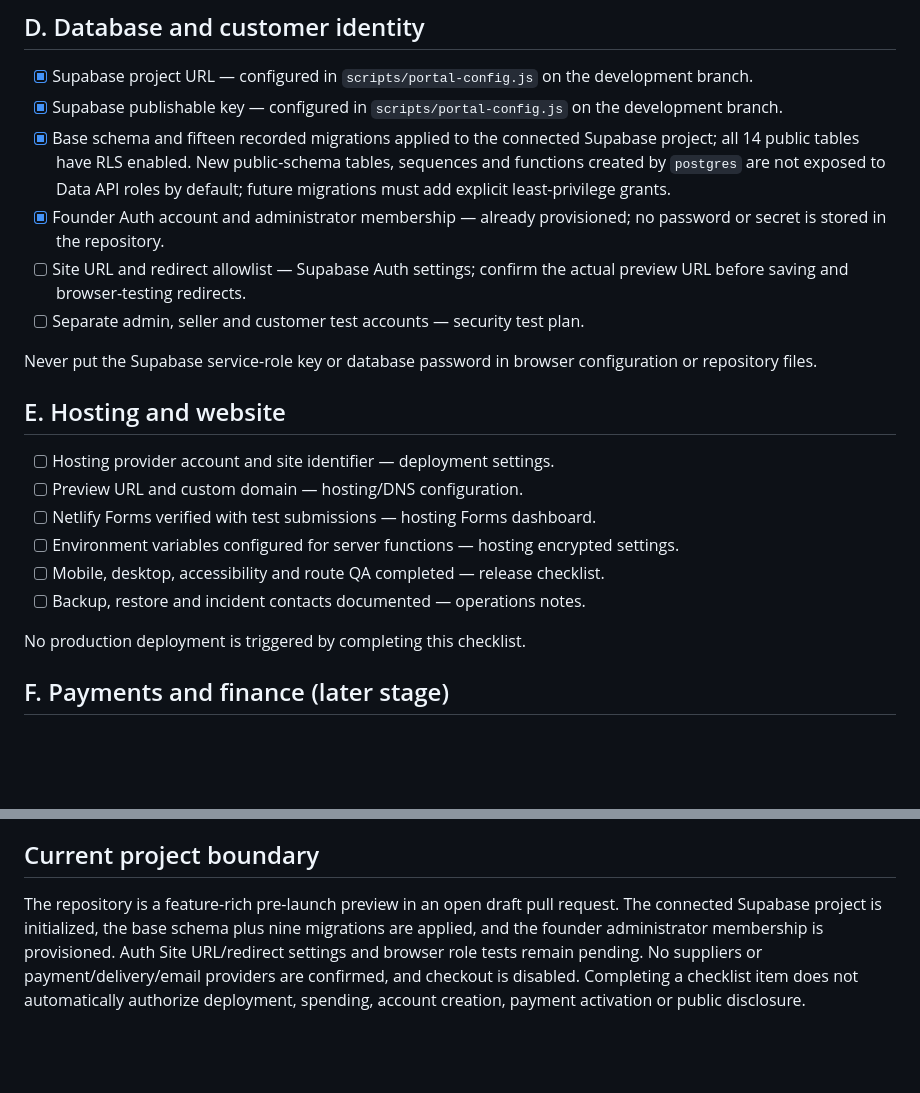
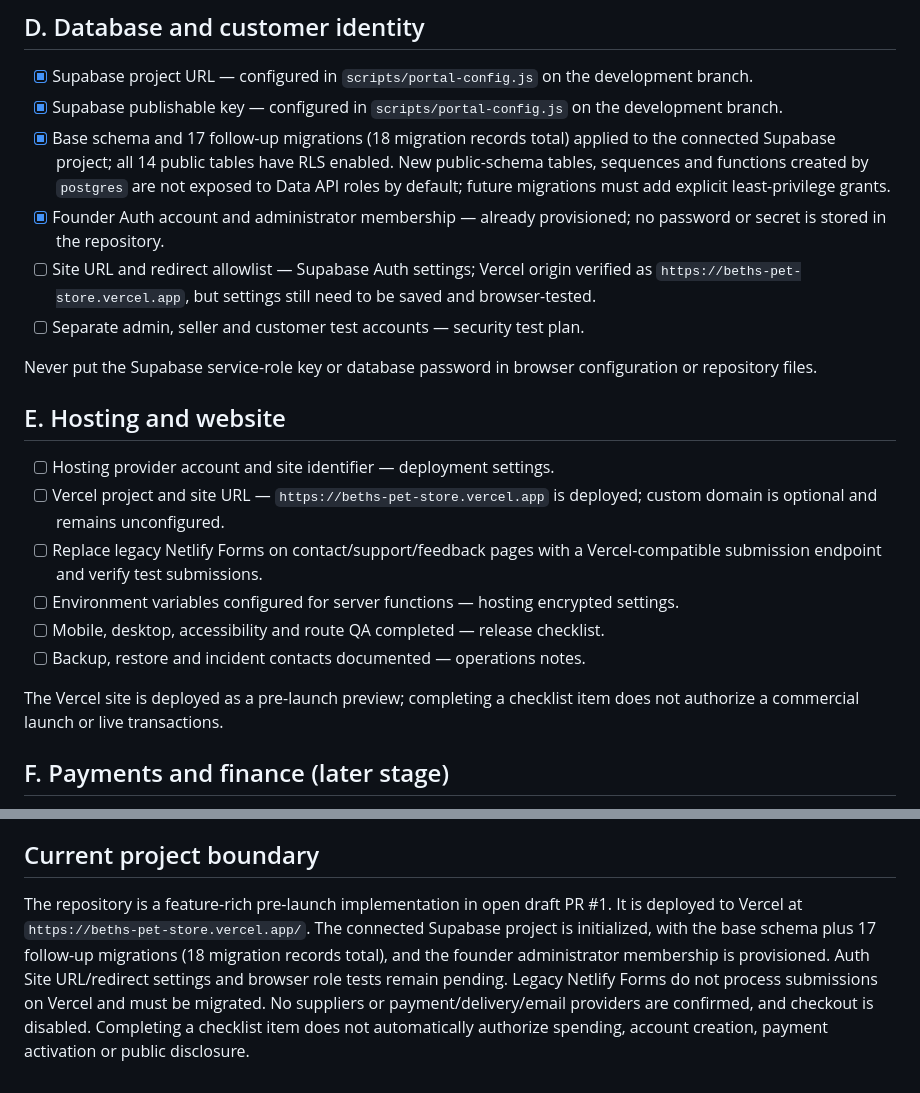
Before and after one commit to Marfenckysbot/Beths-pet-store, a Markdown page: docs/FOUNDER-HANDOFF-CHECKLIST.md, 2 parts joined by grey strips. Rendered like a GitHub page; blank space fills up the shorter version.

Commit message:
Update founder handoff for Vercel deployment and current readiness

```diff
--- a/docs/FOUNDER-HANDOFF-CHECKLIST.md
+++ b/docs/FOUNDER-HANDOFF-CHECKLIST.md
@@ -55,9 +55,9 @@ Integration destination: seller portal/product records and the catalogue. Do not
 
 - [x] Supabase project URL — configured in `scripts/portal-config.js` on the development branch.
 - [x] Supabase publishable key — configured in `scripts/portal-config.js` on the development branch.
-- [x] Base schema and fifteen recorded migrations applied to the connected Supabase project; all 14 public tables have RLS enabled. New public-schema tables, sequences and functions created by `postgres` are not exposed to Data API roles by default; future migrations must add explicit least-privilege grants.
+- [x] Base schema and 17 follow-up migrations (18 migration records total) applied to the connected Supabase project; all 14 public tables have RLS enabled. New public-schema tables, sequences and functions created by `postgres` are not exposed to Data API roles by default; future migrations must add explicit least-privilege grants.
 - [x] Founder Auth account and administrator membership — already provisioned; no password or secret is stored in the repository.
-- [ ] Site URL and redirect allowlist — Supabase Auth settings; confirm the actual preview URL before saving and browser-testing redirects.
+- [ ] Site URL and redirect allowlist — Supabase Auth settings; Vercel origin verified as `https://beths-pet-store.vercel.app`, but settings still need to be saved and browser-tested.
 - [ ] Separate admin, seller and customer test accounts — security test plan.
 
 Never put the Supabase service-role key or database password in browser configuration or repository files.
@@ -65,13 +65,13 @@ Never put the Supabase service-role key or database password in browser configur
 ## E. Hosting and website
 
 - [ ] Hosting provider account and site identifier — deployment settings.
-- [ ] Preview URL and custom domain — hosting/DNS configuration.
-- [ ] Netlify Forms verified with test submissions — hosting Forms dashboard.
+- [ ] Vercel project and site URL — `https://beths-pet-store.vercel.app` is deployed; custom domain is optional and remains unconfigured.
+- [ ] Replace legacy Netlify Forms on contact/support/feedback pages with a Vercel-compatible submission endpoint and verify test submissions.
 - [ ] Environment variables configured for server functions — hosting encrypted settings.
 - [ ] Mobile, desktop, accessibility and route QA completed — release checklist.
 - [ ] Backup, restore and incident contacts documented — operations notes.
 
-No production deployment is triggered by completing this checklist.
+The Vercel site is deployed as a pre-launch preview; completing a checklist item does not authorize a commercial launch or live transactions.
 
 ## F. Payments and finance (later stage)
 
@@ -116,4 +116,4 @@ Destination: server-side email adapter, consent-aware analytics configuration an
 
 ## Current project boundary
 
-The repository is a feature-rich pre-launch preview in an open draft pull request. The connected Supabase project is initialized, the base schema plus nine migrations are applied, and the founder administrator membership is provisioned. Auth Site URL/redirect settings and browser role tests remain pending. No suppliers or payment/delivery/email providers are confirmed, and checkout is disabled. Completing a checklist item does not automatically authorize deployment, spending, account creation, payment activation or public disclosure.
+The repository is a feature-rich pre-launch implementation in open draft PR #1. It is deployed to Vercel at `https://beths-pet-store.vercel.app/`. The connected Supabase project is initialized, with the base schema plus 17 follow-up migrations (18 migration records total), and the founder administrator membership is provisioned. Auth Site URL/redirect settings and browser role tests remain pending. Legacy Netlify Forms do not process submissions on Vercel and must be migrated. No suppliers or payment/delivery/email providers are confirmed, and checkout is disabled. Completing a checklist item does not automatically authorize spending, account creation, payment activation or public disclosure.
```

────────

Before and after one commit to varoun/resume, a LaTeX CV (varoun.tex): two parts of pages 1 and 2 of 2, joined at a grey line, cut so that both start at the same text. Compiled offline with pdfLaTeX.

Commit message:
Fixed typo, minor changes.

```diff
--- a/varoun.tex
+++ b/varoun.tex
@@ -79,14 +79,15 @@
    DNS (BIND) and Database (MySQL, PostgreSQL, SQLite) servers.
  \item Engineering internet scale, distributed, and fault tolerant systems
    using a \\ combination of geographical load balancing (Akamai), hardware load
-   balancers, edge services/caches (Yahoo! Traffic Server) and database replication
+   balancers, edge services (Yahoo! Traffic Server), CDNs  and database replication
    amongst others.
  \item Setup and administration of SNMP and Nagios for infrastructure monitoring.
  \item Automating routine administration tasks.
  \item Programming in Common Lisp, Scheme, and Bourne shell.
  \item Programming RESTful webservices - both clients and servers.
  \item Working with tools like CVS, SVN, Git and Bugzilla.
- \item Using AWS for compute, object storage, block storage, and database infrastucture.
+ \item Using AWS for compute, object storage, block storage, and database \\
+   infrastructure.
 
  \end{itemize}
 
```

────────

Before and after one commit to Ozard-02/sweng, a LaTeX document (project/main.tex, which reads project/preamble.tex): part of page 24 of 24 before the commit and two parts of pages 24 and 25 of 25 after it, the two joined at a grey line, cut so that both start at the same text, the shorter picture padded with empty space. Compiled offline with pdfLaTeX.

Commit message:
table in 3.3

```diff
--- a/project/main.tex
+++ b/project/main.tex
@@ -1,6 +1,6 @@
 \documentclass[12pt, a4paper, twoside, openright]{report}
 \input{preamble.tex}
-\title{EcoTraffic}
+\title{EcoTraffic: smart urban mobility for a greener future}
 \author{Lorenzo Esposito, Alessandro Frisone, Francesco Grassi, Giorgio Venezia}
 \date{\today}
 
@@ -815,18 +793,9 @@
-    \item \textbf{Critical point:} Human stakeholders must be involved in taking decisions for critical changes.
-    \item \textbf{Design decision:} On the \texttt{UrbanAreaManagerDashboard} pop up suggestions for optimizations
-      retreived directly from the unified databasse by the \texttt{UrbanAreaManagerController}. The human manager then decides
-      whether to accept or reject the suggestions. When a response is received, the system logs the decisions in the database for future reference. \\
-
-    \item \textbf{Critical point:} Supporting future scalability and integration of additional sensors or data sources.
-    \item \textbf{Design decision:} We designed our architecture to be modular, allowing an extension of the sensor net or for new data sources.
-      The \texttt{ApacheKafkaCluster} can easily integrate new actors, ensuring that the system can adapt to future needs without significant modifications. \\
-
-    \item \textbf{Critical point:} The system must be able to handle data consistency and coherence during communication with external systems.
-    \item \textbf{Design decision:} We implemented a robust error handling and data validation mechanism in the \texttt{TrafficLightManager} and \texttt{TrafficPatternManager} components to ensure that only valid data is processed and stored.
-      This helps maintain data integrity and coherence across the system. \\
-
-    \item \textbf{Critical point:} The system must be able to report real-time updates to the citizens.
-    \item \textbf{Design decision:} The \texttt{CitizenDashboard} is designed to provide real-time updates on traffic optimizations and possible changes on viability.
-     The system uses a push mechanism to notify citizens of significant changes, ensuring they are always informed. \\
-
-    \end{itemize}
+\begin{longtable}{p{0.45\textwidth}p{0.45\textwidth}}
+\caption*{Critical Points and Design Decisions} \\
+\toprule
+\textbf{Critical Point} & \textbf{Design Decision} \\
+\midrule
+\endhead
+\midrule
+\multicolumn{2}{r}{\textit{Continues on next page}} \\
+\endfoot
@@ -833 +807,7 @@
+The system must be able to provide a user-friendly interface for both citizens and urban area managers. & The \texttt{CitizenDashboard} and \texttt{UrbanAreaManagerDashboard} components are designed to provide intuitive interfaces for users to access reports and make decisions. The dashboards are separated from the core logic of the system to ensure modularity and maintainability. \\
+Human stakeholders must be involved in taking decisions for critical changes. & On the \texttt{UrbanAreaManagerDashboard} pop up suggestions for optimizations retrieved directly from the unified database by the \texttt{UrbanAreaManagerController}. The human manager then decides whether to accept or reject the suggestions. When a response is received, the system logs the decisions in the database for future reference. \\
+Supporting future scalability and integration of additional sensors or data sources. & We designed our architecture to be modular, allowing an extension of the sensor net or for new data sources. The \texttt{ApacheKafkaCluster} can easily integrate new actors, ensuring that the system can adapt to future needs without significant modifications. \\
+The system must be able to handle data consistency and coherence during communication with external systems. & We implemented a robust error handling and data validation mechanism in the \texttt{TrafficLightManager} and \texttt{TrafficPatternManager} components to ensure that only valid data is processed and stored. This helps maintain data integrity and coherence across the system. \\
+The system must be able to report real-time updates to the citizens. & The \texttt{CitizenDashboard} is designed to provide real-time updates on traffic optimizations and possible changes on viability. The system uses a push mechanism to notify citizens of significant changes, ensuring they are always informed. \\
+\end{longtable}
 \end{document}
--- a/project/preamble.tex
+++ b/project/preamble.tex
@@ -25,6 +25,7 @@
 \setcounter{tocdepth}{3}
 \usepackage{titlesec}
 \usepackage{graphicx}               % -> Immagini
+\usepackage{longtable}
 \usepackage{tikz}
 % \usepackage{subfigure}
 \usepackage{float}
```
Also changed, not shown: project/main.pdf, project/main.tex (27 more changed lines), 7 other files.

────────

What you should do = For every line of the material that holds the word "TrafficPatternManager", make a copy.

Problem solution =
-    \item \textbf{Design decision:} We implemented a robust error handling and data validation mechanism in the \texttt{TrafficLightManager} and \texttt{TrafficPatternManager} components to ensure that only valid data is processed and stored.
+The system must be able to handle data consistency and coherence during communication with external systems. & We implemented a robust error handling and data validation mechanism in the \texttt{TrafficLightManager} and \texttt{TrafficPatternManager} components to ensure that only valid data is processed and stored. This helps maintain data integrity and coherence across the system. \\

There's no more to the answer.